Strenuous exercise can result in skeletal muscle damage, leading to the systemic mobilization, activation, and intramuscular accumulation of blood leukocytes. Eicosanoid metabolites of arachidonic acid (ARA) are potent inflammatory mediators, but whether changes in dietary ARA intake influence exercise-induced inflammation is not known. This study investigated the effect of 4 wk of dietary supplementation with 1.5 g/day ARA (n 9, 24 1.5 yr) or corn-soy oil placebo (n 10, 26 1.3 yr) on systemic and intramuscular inflammatory responses to an acute bout of resistance exercise (8 sets each of leg press and extension at 80% one-repetition maximum) in previously trained men. Whole EDTA blood, serum, peripheral blood mononuclear cells (PMBCs), and skeletal muscle biopsies were collected before exercise, immediately postexercise, and at 2, 4, and 48 h of recovery.
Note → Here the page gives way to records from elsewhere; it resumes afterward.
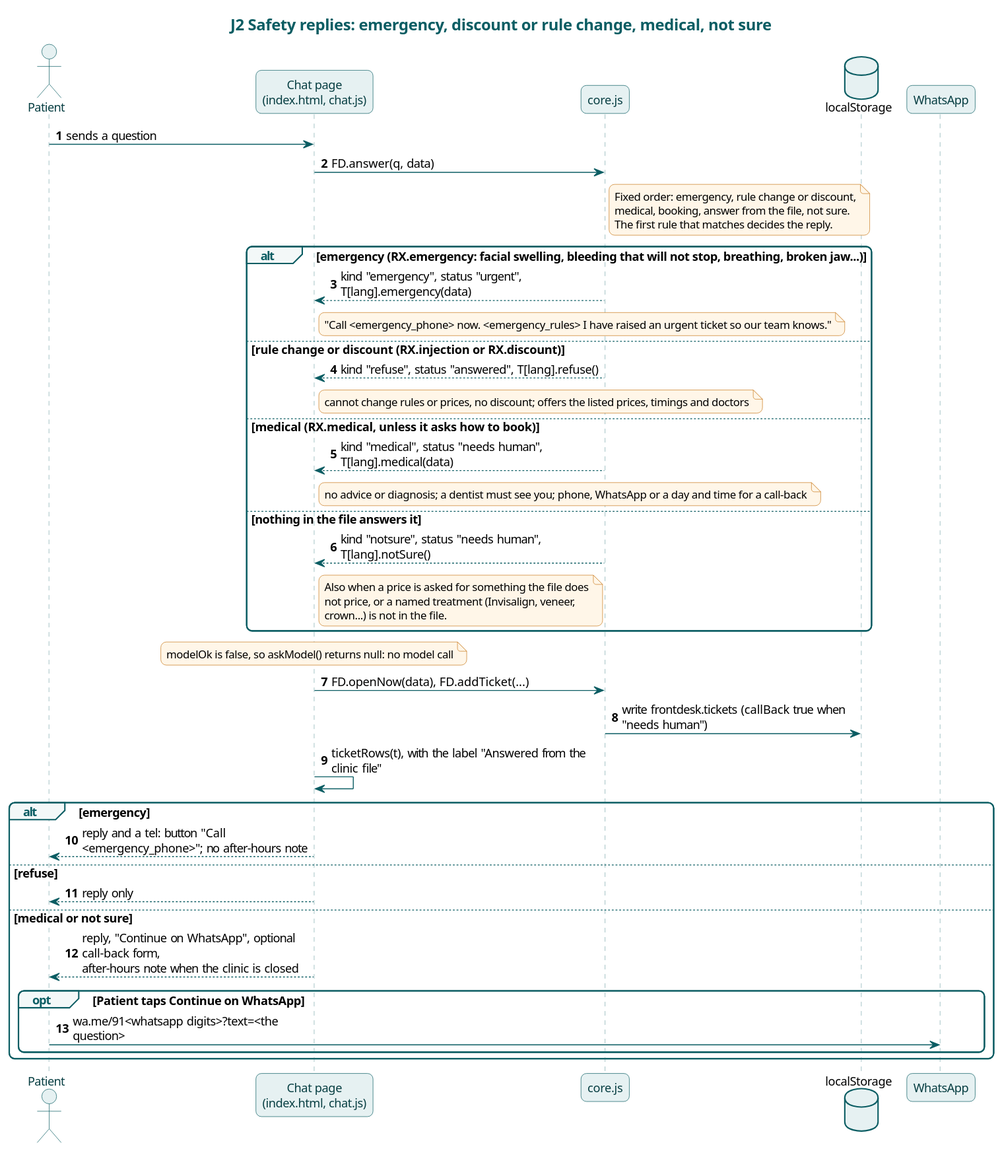
Before: docs/diagrams/j2-safety-replies.svg, a diagram exported from PlantUML (karwasanjay007/frontdesk-ai-docs).
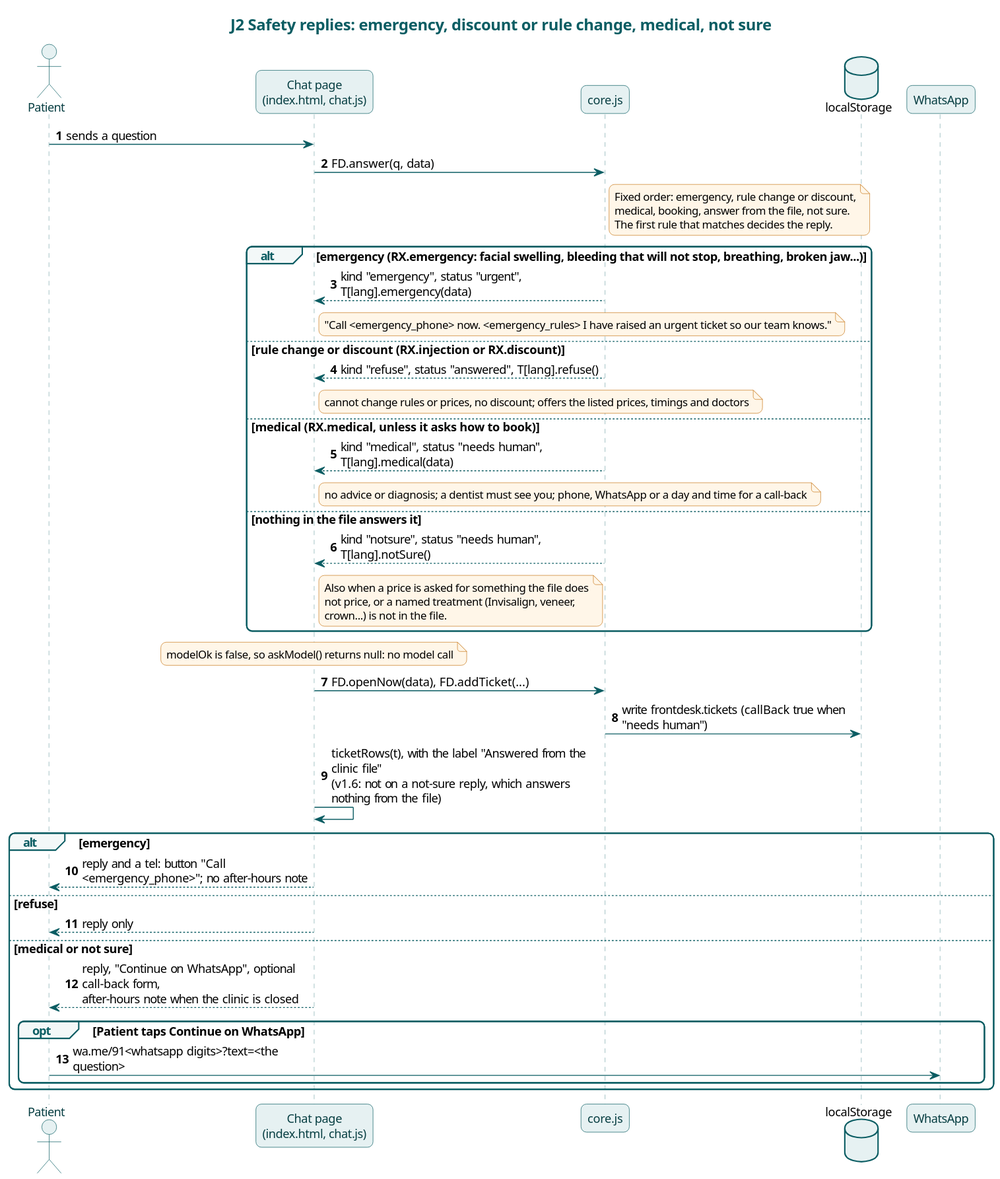
Above is the later version.

Diff of the diagram source:
```diff
@@ -35,7 +35,7 @@
 note over Chat : modelOk is false, so askModel() returns null: no model call
 Chat -> Core : FD.openNow(data), FD.addTicket(...)
 Core -> LS : write frontdesk.tickets (callBack true when "needs human")
-Chat -> Chat : ticketRows(t), with the label "Answered from the clinic file"
+Chat -> Chat : ticketRows(t), with the label "Answered from the clinic file"\n(v1.6: not on a not-sure reply, which answers nothing from the file)
 alt emergency
   Chat --> Patient : reply and a tel: button "Call <emergency_phone>"; no after-hours note
 else refuse
```
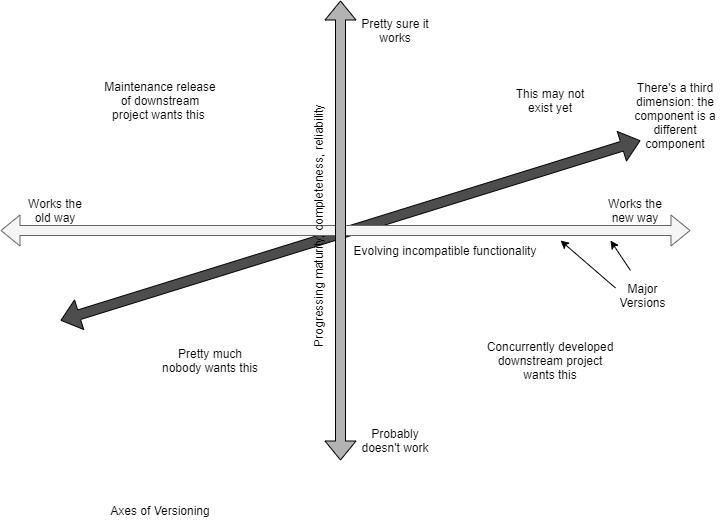
Above: diagrams/versioning.png in dboreham/global-bugs (draw.io), before the change. Source tidied: cells renumbered, new cells last; positions are measured from the earlier drawing's top-left corner, leaving out a move shared by most shapes.
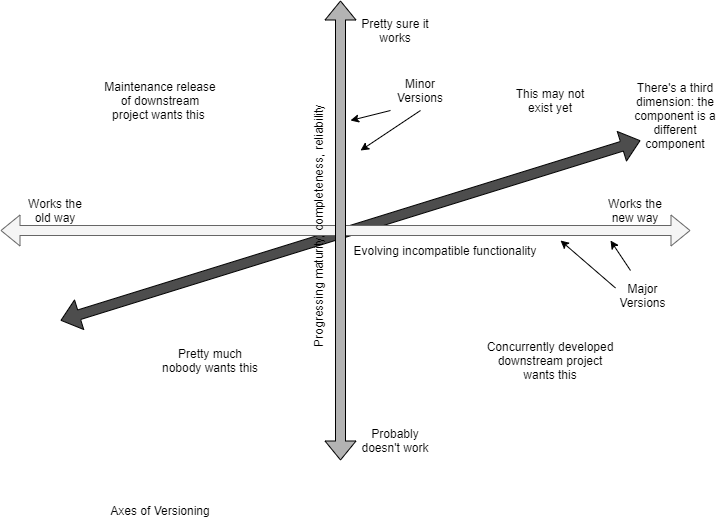
The same diagram one commit later.

What changed in the source:
```diff
@@ -70,5 +70,19 @@
         <mxPoint x="610" y="240" as="targetPoint" />
       </mxGeometry>
     </mxCell>
+    <mxCell id="20" value="Minor Versions" style="text;html=1;strokeColor=none;fillColor=none;align=center;verticalAlign=middle;whiteSpace=wrap;rounded=0;" parent="1" vertex="1">
+      <mxGeometry x="380" y="70" width="80" height="40" as="geometry" />
+    </mxCell>
+    <mxCell id="21" style="endArrow=classic;html=1;strokeColor=#000000;fillColor=#4D4D4D;exitX=0.5;exitY=1;exitDx=0;exitDy=0;" parent="1" edge="1" source="20">
+      <mxGeometry relative="1" as="geometry">
+        <mxPoint x="360" y="150" as="targetPoint" />
+      </mxGeometry>
+    </mxCell>
+    <mxCell id="22" style="endArrow=classic;html=1;strokeColor=#000000;fillColor=#4D4D4D;" parent="1" edge="1">
+      <mxGeometry relative="1" as="geometry">
+        <mxPoint x="390" y="110" as="sourcePoint" />
+        <mxPoint x="350" y="120" as="targetPoint" />
+      </mxGeometry>
+    </mxCell>
   </root>
 </mxGraphModel>
```
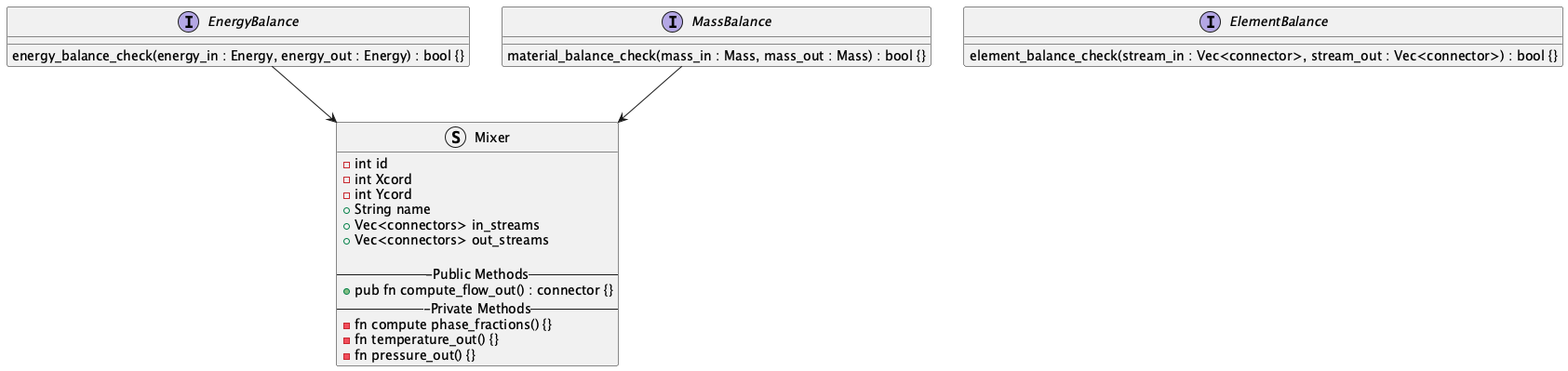
Before: blocks-module/Blocks_Module_Class_Diagram.png, a diagram exported from PlantUML (OSCPS-Project/OSCPS-UML).
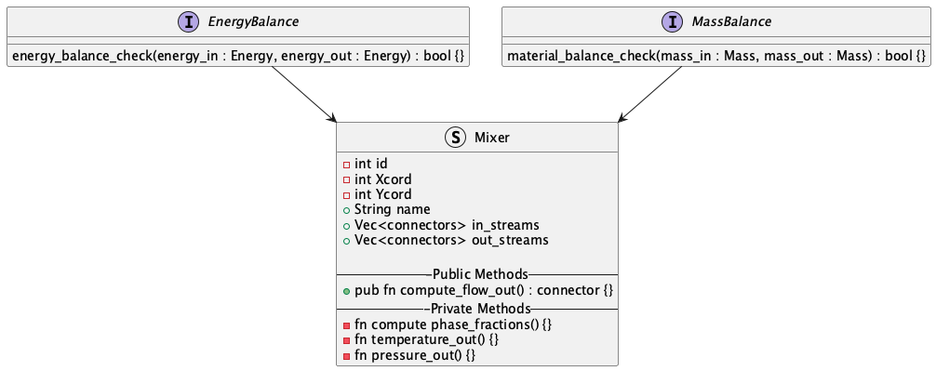
After the commit.

Commit message:
removing ElementBalance from uml diagram as it isn't necessary

What changed in the source:
```diff
@@ -7,14 +7,6 @@
 Interface MassBalance {
   material_balance_check(mass_in : Mass, mass_out : Mass) : bool {}
 }
-
-
-Interface ElementBalance {
-  element_balance_check(stream_in : Vec<connector>, stream_out : Vec<connector>) : bool {}
-}
-
-
-
 
 
 Struct Mixer {
```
ARA supplementation resulted in higher exercise-stimulated serum creatine kinase activity [incremental area under the curve (iAUC) P 0.046] and blood leukocyte counts (iAUC for total white cells, P 0.001; neutrophils: P 0.007; monocytes: P 0.015). The exercise-induced fold change in peripheral blood mononuclear cell mRNA expression of interleukin-1 (IL1B), CD11b (ITGAM), and neutrophil elastase (ELANE), as well as muscle mRNA expression of the chemokines interleukin-8 (CXCL8) and monocyte chemoattractant protein 1 (CCL2) was also greater in the ARA group than placebo. Despite this, ARA supplementation did not influence the histological presence of leukocytes within muscle, perceived muscle soreness, or the extent and duration of muscle force loss. These data show that ARA supplementation transiently increased the inflammatory response to acute resistance exercise but did not impair recovery. NEW & NOTEWORTHY Daily arachidonic acid supplementation for 4 wk in trained men augmented the acute systemic and intramuscular inflammatory response to a subsequent bout of resistance exercise. Greater exercise-induced inflammatory responses in men receiving arachidonic acid supplementation were not accompanied by increased symptoms of exercise-induced muscle damage. Although increased dietary arachidonic acid intake does not appear to influence basal inflammation in humans, the acute inflammatory response to exercise stress is transiently increased following arachidonic acid supplementation.
- Skeletal muscle